*PROMPT:* Return every line in the entries below where the word "Handles" shows up.

-=-=-=-=-

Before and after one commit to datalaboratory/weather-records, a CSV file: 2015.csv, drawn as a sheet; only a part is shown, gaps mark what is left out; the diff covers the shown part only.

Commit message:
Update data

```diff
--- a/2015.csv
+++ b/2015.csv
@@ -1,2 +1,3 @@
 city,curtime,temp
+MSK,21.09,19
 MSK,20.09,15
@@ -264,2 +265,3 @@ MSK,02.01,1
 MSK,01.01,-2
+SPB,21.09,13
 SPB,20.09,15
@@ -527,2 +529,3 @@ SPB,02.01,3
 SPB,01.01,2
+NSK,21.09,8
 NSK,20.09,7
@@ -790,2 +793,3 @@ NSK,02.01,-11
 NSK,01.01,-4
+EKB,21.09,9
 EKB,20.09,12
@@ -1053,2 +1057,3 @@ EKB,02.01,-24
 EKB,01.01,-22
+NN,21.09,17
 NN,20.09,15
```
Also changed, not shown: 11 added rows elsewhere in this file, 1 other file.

-=-=-=-=-

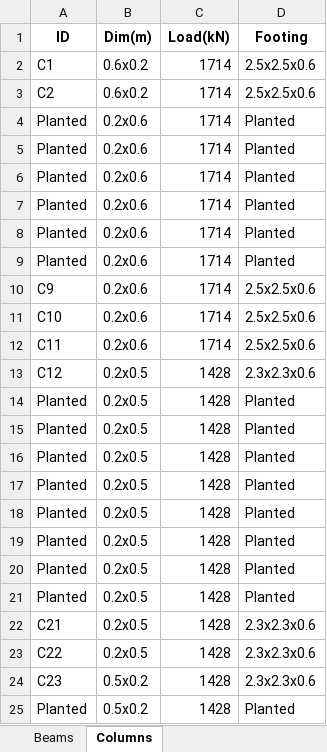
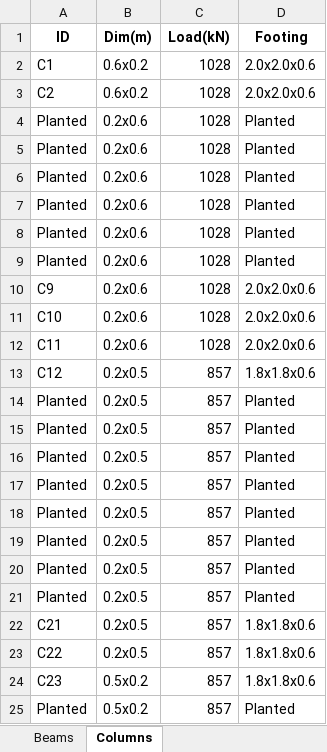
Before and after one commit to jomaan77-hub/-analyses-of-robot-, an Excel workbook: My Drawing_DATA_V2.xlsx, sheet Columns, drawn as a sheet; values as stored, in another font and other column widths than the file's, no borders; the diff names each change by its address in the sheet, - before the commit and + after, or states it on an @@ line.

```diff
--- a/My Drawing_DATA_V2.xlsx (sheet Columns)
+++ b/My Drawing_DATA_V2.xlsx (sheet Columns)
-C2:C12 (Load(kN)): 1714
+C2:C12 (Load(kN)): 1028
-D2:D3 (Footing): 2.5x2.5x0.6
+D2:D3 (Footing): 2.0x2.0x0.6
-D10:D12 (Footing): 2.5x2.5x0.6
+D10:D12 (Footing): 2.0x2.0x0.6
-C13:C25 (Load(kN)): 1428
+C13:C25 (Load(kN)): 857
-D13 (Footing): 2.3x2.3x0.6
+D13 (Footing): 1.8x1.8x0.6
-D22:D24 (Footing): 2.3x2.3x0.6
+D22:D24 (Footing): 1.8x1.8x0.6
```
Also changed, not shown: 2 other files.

-=-=-=-=-

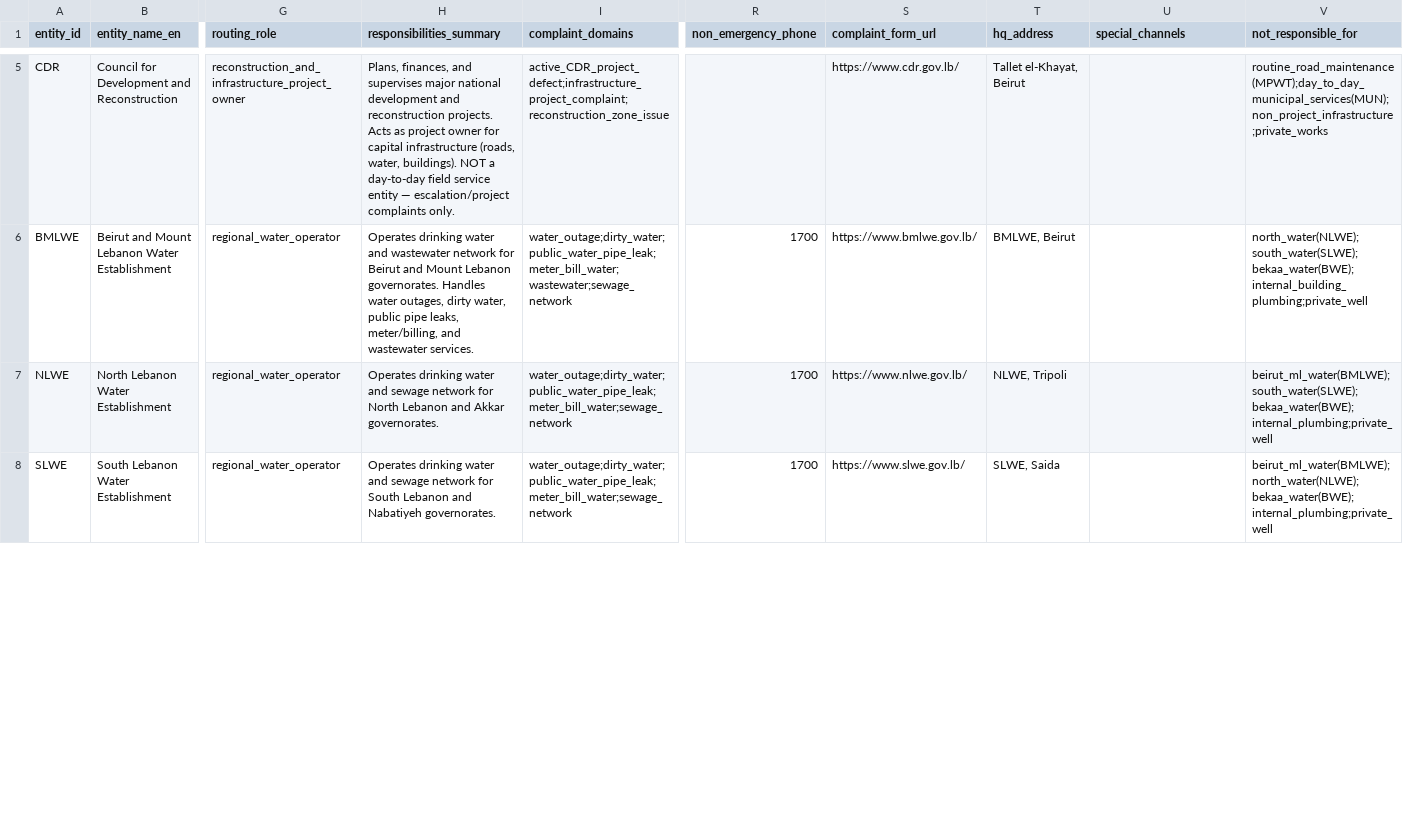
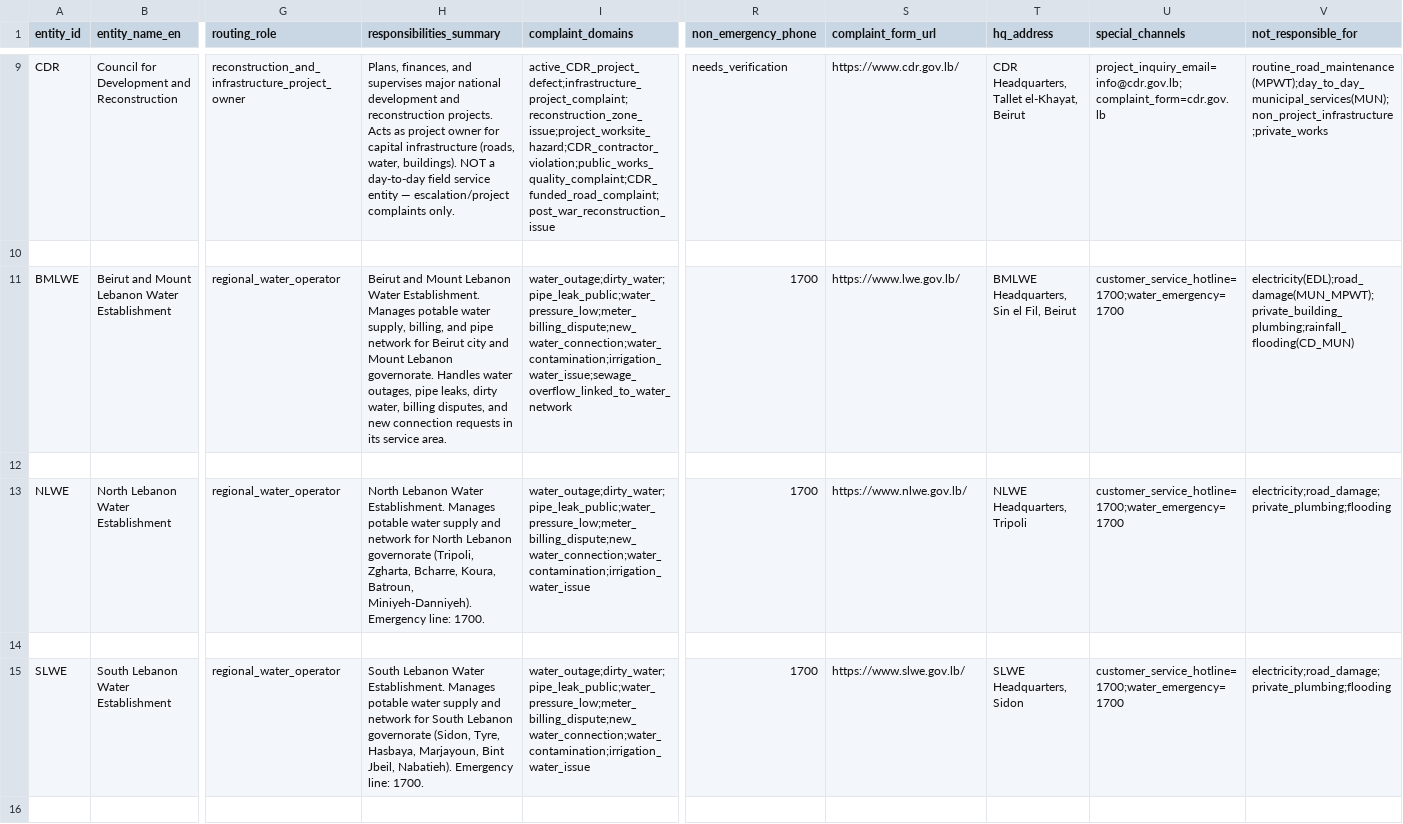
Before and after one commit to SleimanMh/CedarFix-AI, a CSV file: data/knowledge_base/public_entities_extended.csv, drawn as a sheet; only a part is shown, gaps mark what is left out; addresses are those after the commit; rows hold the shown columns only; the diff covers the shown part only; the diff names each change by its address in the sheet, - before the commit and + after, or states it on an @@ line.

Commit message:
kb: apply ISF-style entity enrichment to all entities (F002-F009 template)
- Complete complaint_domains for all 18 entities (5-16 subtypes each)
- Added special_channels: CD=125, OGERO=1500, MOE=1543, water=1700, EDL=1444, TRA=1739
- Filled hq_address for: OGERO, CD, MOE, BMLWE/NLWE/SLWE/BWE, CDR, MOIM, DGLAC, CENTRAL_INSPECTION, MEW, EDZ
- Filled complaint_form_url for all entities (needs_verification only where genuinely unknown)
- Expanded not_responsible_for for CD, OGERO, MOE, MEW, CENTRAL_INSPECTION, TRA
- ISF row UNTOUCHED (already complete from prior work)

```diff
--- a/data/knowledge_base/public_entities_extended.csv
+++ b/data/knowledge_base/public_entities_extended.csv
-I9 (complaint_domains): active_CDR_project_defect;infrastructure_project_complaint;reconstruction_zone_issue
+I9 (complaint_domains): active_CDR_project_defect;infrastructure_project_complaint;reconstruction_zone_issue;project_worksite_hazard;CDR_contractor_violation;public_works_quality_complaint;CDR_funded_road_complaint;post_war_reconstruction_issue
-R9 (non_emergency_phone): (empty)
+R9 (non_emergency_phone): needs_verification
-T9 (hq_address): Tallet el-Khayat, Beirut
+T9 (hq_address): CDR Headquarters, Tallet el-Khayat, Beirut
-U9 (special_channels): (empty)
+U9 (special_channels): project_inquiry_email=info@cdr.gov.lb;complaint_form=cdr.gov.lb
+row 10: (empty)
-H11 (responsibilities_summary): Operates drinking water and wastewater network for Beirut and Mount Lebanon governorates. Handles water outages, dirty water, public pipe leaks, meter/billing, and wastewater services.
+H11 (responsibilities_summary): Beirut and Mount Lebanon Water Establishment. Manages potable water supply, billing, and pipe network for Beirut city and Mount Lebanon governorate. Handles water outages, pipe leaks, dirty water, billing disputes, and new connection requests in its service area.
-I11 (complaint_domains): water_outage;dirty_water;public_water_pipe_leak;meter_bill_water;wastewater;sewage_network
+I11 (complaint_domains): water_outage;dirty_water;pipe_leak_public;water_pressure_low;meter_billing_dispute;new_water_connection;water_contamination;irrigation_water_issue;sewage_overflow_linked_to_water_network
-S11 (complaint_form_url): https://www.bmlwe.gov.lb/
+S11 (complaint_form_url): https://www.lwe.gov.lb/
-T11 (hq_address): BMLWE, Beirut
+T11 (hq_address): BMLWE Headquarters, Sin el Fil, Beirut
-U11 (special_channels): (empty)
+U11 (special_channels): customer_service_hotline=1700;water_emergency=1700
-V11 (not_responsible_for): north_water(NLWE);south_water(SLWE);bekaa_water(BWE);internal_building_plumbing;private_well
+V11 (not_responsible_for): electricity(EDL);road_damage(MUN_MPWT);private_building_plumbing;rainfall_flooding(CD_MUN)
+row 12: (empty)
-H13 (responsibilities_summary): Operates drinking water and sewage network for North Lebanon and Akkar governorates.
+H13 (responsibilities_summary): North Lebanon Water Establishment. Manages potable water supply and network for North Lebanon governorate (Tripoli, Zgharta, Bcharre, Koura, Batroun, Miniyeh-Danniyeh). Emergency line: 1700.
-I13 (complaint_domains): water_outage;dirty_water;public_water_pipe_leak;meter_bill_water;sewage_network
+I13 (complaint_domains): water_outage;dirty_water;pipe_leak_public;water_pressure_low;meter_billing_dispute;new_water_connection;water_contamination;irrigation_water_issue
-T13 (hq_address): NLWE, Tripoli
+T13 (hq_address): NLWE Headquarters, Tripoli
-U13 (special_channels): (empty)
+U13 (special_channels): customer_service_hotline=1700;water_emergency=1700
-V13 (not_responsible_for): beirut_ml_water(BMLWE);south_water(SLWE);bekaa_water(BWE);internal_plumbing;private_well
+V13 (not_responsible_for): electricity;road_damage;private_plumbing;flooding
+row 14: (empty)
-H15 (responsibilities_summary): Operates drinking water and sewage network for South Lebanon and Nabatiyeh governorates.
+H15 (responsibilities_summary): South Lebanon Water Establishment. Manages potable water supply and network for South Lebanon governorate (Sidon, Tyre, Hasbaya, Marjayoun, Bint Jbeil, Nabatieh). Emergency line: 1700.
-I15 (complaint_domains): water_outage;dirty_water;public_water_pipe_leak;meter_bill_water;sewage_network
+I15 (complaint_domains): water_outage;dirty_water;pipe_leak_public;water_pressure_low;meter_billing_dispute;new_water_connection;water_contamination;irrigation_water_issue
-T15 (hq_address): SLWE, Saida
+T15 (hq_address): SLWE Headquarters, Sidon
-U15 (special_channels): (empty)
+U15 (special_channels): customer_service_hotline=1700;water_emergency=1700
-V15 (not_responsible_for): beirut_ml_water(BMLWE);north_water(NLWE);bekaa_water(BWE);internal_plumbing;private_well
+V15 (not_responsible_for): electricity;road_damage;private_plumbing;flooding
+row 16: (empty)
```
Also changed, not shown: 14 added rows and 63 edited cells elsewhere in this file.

-=-=-=-=-

*RESPONSE AREA:*
-H11 (responsibilities_summary): Operates drinking water and wastewater network for Beirut and Mount Lebanon governorates. Handles water outages, dirty water, public pipe leaks, meter/billing, and wastewater services.
+H11 (responsibilities_summary): Beirut and Mount Lebanon Water Establishment. Manages potable water supply, billing, and pipe network for Beirut city and Mount Lebanon governorate. Handles water outages, pipe leaks, dirty water, billing disputes, and new connection requests in its service area.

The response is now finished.